- **ASSIGNMENT**
What you write must match the records exactly, except for the images, which are left out.

- **INFORMATION SUPPLIED**
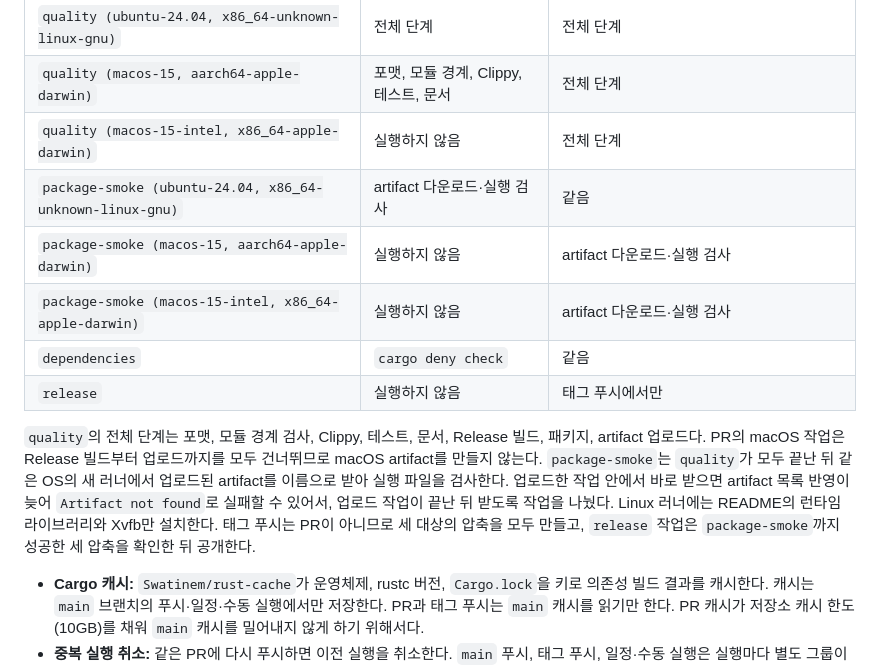
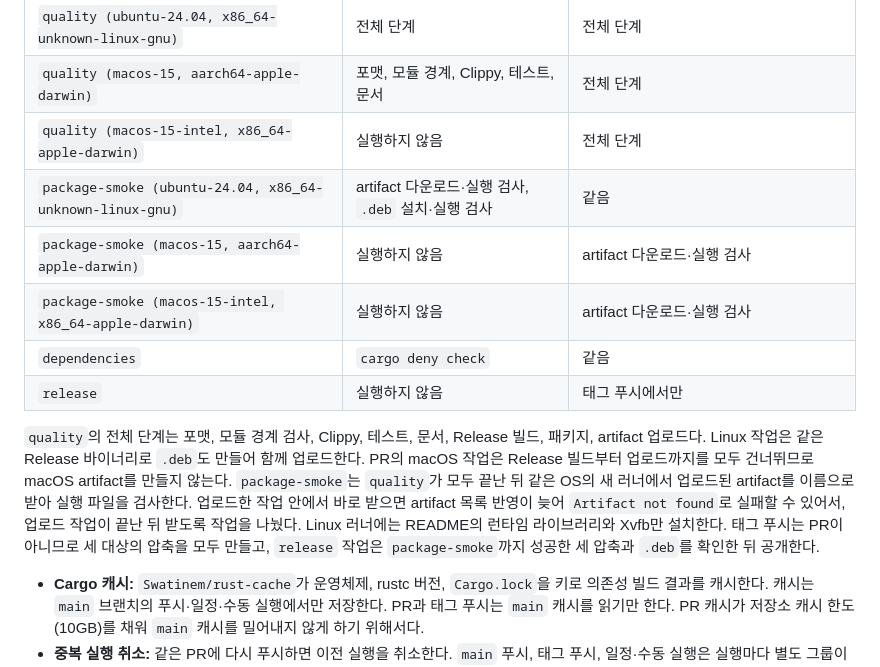
Before and after one commit to leedonggyu1848/http_proxy, a Markdown page: docs/development.md, the part around one of its changes. Rendered like a GitHub page.

```diff
--- a/docs/development.md
+++ b/docs/development.md
@@ -55,13 +55,13 @@ CI(`.github/workflows/ci.yml`)는 이벤트에 따라 실행 범위가 다르다
 | `quality (ubuntu-24.04, x86_64-unknown-linux-gnu)` | 전체 단계 | 전체 단계 |
 | `quality (macos-15, aarch64-apple-darwin)` | 포맷, 모듈 경계, Clippy, 테스트, 문서 | 전체 단계 |
 | `quality (macos-15-intel, x86_64-apple-darwin)` | 실행하지 않음 | 전체 단계 |
-| `package-smoke (ubuntu-24.04, x86_64-unknown-linux-gnu)` | artifact 다운로드·실행 검사 | 같음 |
+| `package-smoke (ubuntu-24.04, x86_64-unknown-linux-gnu)` | artifact 다운로드·실행 검사, `.deb` 설치·실행 검사 | 같음 |
 | `package-smoke (macos-15, aarch64-apple-darwin)` | 실행하지 않음 | artifact 다운로드·실행 검사 |
 | `package-smoke (macos-15-intel, x86_64-apple-darwin)` | 실행하지 않음 | artifact 다운로드·실행 검사 |
 | `dependencies` | `cargo deny check` | 같음 |
 | `release` | 실행하지 않음 | 태그 푸시에서만 |
 
-`quality`의 전체 단계는 포맷, 모듈 경계 검사, Clippy, 테스트, 문서, Release 빌드, 패키지, artifact 업로드다. PR의 macOS 작업은 Release 빌드부터 업로드까지를 모두 건너뛰므로 macOS artifact를 만들지 않는다. `package-smoke`는 `quality`가 모두 끝난 뒤 같은 OS의 새 러너에서 업로드된 artifact를 이름으로 받아 실행 파일을 검사한다. 업로드한 작업 안에서 바로 받으면 artifact 목록 반영이 늦어 `Artifact not found`로 실패할 수 있어서, 업로드 작업이 끝난 뒤 받도록 작업을 나눴다. Linux 러너에는 README의 런타임 라이브러리와 Xvfb만 설치한다. 태그 푸시는 PR이 아니므로 세 대상의 압축을 모두 만들고, `release` 작업은 `package-smoke`까지 성공한 세 압축을 확인한 뒤 공개한다.
+`quality`의 전체 단계는 포맷, 모듈 경계 검사, Clippy, 테스트, 문서, Release 빌드, 패키지, artifact 업로드다. Linux 작업은 같은 Release 바이너리로 `.deb`도 만들어 함께 업로드한다. PR의 macOS 작업은 Release 빌드부터 업로드까지를 모두 건너뛰므로 macOS artifact를 만들지 않는다. `package-smoke`는 `quality`가 모두 끝난 뒤 같은 OS의 새 러너에서 업로드된 artifact를 이름으로 받아 실행 파일을 검사한다. 업로드한 작업 안에서 바로 받으면 artifact 목록 반영이 늦어 `Artifact not found`로 실패할 수 있어서, 업로드 작업이 끝난 뒤 받도록 작업을 나눴다. Linux 러너에는 README의 런타임 라이브러리와 Xvfb만 설치한다. 태그 푸시는 PR이 아니므로 세 대상의 압축을 모두 만들고, `release` 작업은 `package-smoke`까지 성공한 세 압축과 `.deb`를 확인한 뒤 공개한다.
 
 - **Cargo 캐시:** `Swatinem/rust-cache`가 운영체제, rustc 버전, `Cargo.lock`을 키로 의존성 빌드 결과를 캐시한다. 캐시는 `main` 브랜치의 푸시·일정·수동 실행에서만 저장한다. PR과 태그 푸시는 `main` 캐시를 읽기만 한다. PR 캐시가 저장소 캐시 한도(10GB)를 채워 `main` 캐시를 밀어내지 않게 하기 위해서다.
 - **중복 실행 취소:** 같은 PR에 다시 푸시하면 이전 실행을 취소한다. `main` 푸시, 태그 푸시, 일정·수동 실행은 실행마다 별도 그룹이라 취소되거나 대체되지 않는다.
```
Also changed, not shown: other parts of docs/development.md (+39 -2 lines), AGENTS.md (+1 -0 lines), CHANGELOG.md (added, +10 -0 lines), README.md (+13 -2 lines), assets/icons/README.md (added, +11 -0 lines), assets/icons/http-inspector-256.png (added), 6 other files.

- **SOLUTION BELOW**
Before and after one commit to leedonggyu1848/http_proxy, a Markdown page: docs/development.md, the part around one of its changes. Rendered like a GitHub page.

```diff
--- a/docs/development.md
+++ b/docs/development.md
@@ -55,13 +55,13 @@ CI(`.github/workflows/ci.yml`)는 이벤트에 따라 실행 범위가 다르다
 | `quality (ubuntu-24.04, x86_64-unknown-linux-gnu)` | 전체 단계 | 전체 단계 |
 | `quality (macos-15, aarch64-apple-darwin)` | 포맷, 모듈 경계, Clippy, 테스트, 문서 | 전체 단계 |
 | `quality (macos-15-intel, x86_64-apple-darwin)` | 실행하지 않음 | 전체 단계 |
-| `package-smoke (ubuntu-24.04, x86_64-unknown-linux-gnu)` | artifact 다운로드·실행 검사 | 같음 |
+| `package-smoke (ubuntu-24.04, x86_64-unknown-linux-gnu)` | artifact 다운로드·실행 검사, `.deb` 설치·실행 검사 | 같음 |
 | `package-smoke (macos-15, aarch64-apple-darwin)` | 실행하지 않음 | artifact 다운로드·실행 검사 |
 | `package-smoke (macos-15-intel, x86_64-apple-darwin)` | 실행하지 않음 | artifact 다운로드·실행 검사 |
 | `dependencies` | `cargo deny check` | 같음 |
 | `release` | 실행하지 않음 | 태그 푸시에서만 |
 
-`quality`의 전체 단계는 포맷, 모듈 경계 검사, Clippy, 테스트, 문서, Release 빌드, 패키지, artifact 업로드다. PR의 macOS 작업은 Release 빌드부터 업로드까지를 모두 건너뛰므로 macOS artifact를 만들지 않는다. `package-smoke`는 `quality`가 모두 끝난 뒤 같은 OS의 새 러너에서 업로드된 artifact를 이름으로 받아 실행 파일을 검사한다. 업로드한 작업 안에서 바로 받으면 artifact 목록 반영이 늦어 `Artifact not found`로 실패할 수 있어서, 업로드 작업이 끝난 뒤 받도록 작업을 나눴다. Linux 러너에는 README의 런타임 라이브러리와 Xvfb만 설치한다. 태그 푸시는 PR이 아니므로 세 대상의 압축을 모두 만들고, `release` 작업은 `package-smoke`까지 성공한 세 압축을 확인한 뒤 공개한다.
+`quality`의 전체 단계는 포맷, 모듈 경계 검사, Clippy, 테스트, 문서, Release 빌드, 패키지, artifact 업로드다. Linux 작업은 같은 Release 바이너리로 `.deb`도 만들어 함께 업로드한다. PR의 macOS 작업은 Release 빌드부터 업로드까지를 모두 건너뛰므로 macOS artifact를 만들지 않는다. `package-smoke`는 `quality`가 모두 끝난 뒤 같은 OS의 새 러너에서 업로드된 artifact를 이름으로 받아 실행 파일을 검사한다. 업로드한 작업 안에서 바로 받으면 artifact 목록 반영이 늦어 `Artifact not found`로 실패할 수 있어서, 업로드 작업이 끝난 뒤 받도록 작업을 나눴다. Linux 러너에는 README의 런타임 라이브러리와 Xvfb만 설치한다. 태그 푸시는 PR이 아니므로 세 대상의 압축을 모두 만들고, `release` 작업은 `package-smoke`까지 성공한 세 압축과 `.deb`를 확인한 뒤 공개한다.
 
 - **Cargo 캐시:** `Swatinem/rust-cache`가 운영체제, rustc 버전, `Cargo.lock`을 키로 의존성 빌드 결과를 캐시한다. 캐시는 `main` 브랜치의 푸시·일정·수동 실행에서만 저장한다. PR과 태그 푸시는 `main` 캐시를 읽기만 한다. PR 캐시가 저장소 캐시 한도(10GB)를 채워 `main` 캐시를 밀어내지 않게 하기 위해서다.
 - **중복 실행 취소:** 같은 PR에 다시 푸시하면 이전 실행을 취소한다. `main` 푸시, 태그 푸시, 일정·수동 실행은 실행마다 별도 그룹이라 취소되거나 대체되지 않는다.
```
Also changed, not shown: other parts of docs/development.md (+39 -2 lines), AGENTS.md (+1 -0 lines), CHANGELOG.md (added, +10 -0 lines), README.md (+13 -2 lines), assets/icons/README.md (added, +11 -0 lines), assets/icons/http-inspector-256.png (added), 6 other files.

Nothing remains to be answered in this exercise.